The Raptors were eliminated, the Habs lost, the economy was faltering, but hey, Canada's finally getting the iPhone! To find out what you need to know today, read the Metro Snapshot.
An aboriginal judge will lead a long-awaited commission to hear "horrendous"
accounts of abuse in native residential schools, and a woman who said she was abused by her husband told police on video that her husband had threated to kill her five weeks before she was found dead. Canada's faltering economy was the focus as Parliament resumed Monday, and the minister of immigration said that the government was trying to limit the number of immigration applications to Canada.
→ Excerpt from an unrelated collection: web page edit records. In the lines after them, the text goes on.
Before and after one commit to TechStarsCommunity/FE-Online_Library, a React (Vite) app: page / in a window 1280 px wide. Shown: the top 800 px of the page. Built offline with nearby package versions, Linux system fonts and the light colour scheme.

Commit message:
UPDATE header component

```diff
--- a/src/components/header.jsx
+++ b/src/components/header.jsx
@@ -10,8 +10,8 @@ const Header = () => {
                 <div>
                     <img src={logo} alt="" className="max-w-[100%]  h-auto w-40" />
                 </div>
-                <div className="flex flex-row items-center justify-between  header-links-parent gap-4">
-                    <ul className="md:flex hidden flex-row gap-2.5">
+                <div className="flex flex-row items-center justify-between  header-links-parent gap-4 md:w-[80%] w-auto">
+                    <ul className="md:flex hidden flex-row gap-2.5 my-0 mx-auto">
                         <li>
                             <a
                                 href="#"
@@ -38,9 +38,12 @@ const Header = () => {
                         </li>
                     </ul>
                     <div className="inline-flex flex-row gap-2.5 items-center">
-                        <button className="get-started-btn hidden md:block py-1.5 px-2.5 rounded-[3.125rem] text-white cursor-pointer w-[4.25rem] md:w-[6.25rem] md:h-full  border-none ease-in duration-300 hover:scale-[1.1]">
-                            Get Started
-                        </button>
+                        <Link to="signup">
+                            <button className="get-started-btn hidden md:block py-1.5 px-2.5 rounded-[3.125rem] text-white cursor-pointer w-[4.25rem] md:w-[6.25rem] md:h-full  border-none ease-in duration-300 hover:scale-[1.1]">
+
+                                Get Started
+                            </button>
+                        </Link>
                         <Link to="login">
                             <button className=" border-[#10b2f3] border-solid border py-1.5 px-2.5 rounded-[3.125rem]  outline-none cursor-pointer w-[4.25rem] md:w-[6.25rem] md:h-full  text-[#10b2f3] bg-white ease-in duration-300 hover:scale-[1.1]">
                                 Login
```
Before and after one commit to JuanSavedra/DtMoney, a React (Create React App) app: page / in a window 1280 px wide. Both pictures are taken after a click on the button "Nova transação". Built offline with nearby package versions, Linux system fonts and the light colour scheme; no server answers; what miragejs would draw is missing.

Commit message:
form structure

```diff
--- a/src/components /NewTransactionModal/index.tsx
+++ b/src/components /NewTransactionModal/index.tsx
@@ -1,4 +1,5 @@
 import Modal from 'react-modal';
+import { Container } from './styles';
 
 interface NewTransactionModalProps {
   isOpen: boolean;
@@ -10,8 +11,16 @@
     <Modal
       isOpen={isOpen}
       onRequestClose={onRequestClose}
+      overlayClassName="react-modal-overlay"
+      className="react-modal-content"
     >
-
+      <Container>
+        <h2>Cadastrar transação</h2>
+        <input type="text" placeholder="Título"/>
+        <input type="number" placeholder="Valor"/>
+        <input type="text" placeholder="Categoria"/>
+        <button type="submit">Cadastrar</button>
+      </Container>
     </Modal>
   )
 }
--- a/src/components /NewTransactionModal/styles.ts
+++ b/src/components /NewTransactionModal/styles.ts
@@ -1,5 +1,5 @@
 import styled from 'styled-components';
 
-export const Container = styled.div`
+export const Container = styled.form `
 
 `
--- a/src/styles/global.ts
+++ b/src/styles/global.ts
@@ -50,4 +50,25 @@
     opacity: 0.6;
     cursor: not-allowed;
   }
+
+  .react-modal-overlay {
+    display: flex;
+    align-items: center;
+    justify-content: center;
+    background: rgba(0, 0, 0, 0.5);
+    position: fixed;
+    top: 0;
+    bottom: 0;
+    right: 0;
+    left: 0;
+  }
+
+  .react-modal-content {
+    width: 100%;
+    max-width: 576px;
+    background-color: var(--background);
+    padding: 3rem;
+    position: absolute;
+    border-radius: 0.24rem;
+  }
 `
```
The B.C. government introduced legislation to create North America's first carbon tax, which will start on Canada Day, and Rogers announced it would bring the Apple iPhone to Canada but did not specify a day.
U.S. Marines used helicopters and Humvees to launch an operation in southern Afghanistan, and the Communist Party of Cuba announced its first congress since 1997. A congressional investigation found that the White House is undermining the Environmental Protection Agency's ability to
determine health dangers of toxic chemicals by letting non-scientists
have a bigger—often secret—role. "By law the EPA must protect our families from dangerous chemicals,"
said Senator Barbara Boxer (D-Calif.), the Senate committee's chairman.
"Instead, they're protecting the chemical companies." Barack Obama's former pastor Rev. Jeremiah Wright caused controversy by defending himself against allegations that he's anti-American.
Gwyneth Paltrow felt like a "shell of herself" when she was suffering from post-partum depression, and Mariah Carey said her failed marriage was like being kidnapped in a "golden cage." Coldplay announced they'd offer a free download of their new single, and Rick McGinnis took a closer look at Jimmy Fallon. The Raptors were eliminated, and the Philadelphia Flyers took the lead in their series against the Montreal Canadiens.